David Paul Morris | Bloomberg | Getty Images

Hertz was granted approval Friday by the U.S. Bankruptcy Court for the District of Delaware to sell up to $1 billion in stock.

The potential sale is highly unusual for a company going through Chapter 11 bankruptcy proceedings since common shareholders, who are last in line when assets are allocated during court proceedings, may be left with worthless stock.

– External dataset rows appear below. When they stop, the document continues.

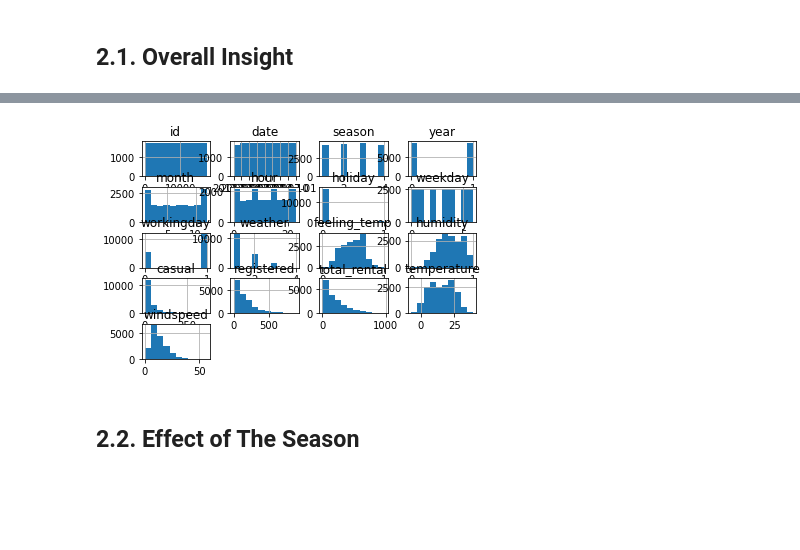
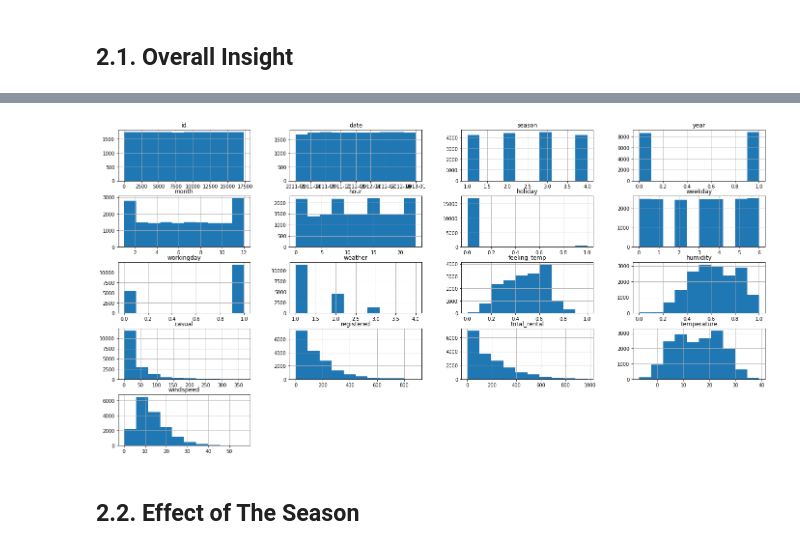
Before and after one commit to wuestenblume/Capital-Bikeshare, a Jupyter notebook: Data_analysis.ipynb, the cells around one changed output, grey strips where cells are left out. Drawn from its saved outputs; the diff is of its cells as text; code cells hidden in the pictures; blank space fills up the shorter version.

```diff
--- a/Data_analysis.ipynb
+++ b/Data_analysis.ipynb
@@ -135,11 +134,11 @@ memory usage: 2.3 MB
 | 75% | 13034.5000 | 3.000000 | 1.000000 | 10.000000 | 18.000000 | 0.000000 | 5.000000 | 1.000000 | 2.000000 | 0.621200 | ... |
 | max | 17379.0000 | 4.000000 | 1.000000 | 12.000000 | 23.000000 | 1.000000 | 6.000000 | 1.000000 | 4.000000 | 1.000000 | ... |
 # %%
-plt.rcParams['figure.figsize'] = (32,32)
+plt.rcParams['figure.figsize'] = (24,12)
 data.hist()
 plt.show()
 # %% [output]
-[figure, old version]
+[figure, new version]
 # %% [markdown]
 ## 2.2. Effect of The Season
 # %%
```
Also changed, not shown: parts of 1 cell of this notebook.
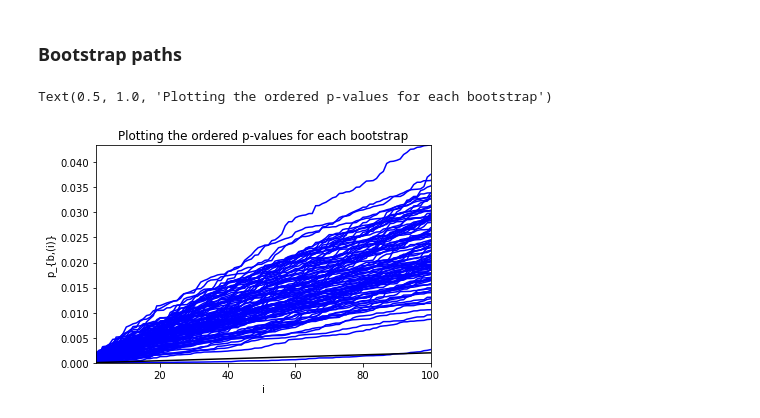
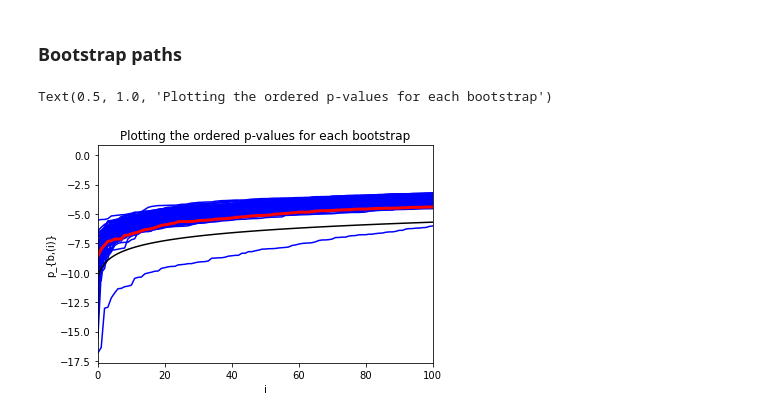
Before and after one commit to sjdavenport/pyperm, a Jupyter notebook: examples/contrasts_example.ipynb, the cells around one changed output. Saved outputs shown, nothing was run; the diff lists cells and outputs as text; code cells hidden in the pictures.

```diff
--- a/examples/contrasts_example.ipynb
+++ b/examples/contrasts_example.ipynb
@@ -235,0 +252,21 @@ figure.tight_layout(pad=1.0)
+# %%
+maxbootpval = 0
+kmax = 150
+kvals = np.arange(kmax)
+for b in np.arange(B):
+    sorted_bootstraps = np.sort(bs[b,:])
+    plt.plot(sorted_bootstraps, color="blue")
+    maxbootpval = np.max((maxbootpval, np.max(sorted_bootstraps[:kmax])))
+
+# Emphasize a single curve
+curve2use = 10
+plt.plot(np.sort(bs[curve2use,:]), color="red", linewidth = 3)
+
+plt.plot(thr,color="black")
+
+plt.xlim(0, kmax)
+plt.ylim(0, maxbootpval)
+#plt.ylim(0, 0.0005)
+plt.xlabel('i')
+plt.ylabel('p_{b,(i)}')
+plt.title('Plotting the ordered p-values for each bootstrap')
@@ -239,18 +279,24 @@ As can be seen we obtain an upper bound on the false discovery proportion and a
 ### Bootstrap paths
 # %%
 maxbootpval = 0
+kmax = 5000
+kvals = np.arange(kmax)
 for b in np.arange(B):
     sorted_bootstraps = np.sort(bs[b,:])
-    plt.plot(sorted_bootstraps, color="blue")
-    maxbootpval = np.max((maxbootpval, np.max(sorted_bootstraps[:100])))
+    plt.plot(np.log(sorted_bootstraps), color="blue")
+    maxbootpval = np.max((maxbootpval, np.max(sorted_bootstraps[:kmax])))
 
-plt.plot(thr,color="black")
+# Emphasize a single curve
+curve2use = 2
+plt.plot(np.log(np.sort(bs[curve2use,:])), color="red", linewidth = 3)
 
-plt.xlim(1, 100)
-plt.ylim(0, maxbootpval)
+plt.plot(np.log(thr),color="black")
+
+plt.xlim(0, 100)
+#plt.ylim(0, maxbootpval)
 plt.xlabel('i')
 plt.ylabel('p_{b,(i)}')
 plt.title('Plotting the ordered p-values for each bootstrap')
 # %% [output]
 Text(0.5, 1.0, 'Plotting the ordered p-values for each bootstrap')
-[figure, old version]
+[figure, new version]
```
Also changed, not shown: parts of 15 cells of this notebook, 18 other files.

Hertz said it is a last ditch effort for the company to cash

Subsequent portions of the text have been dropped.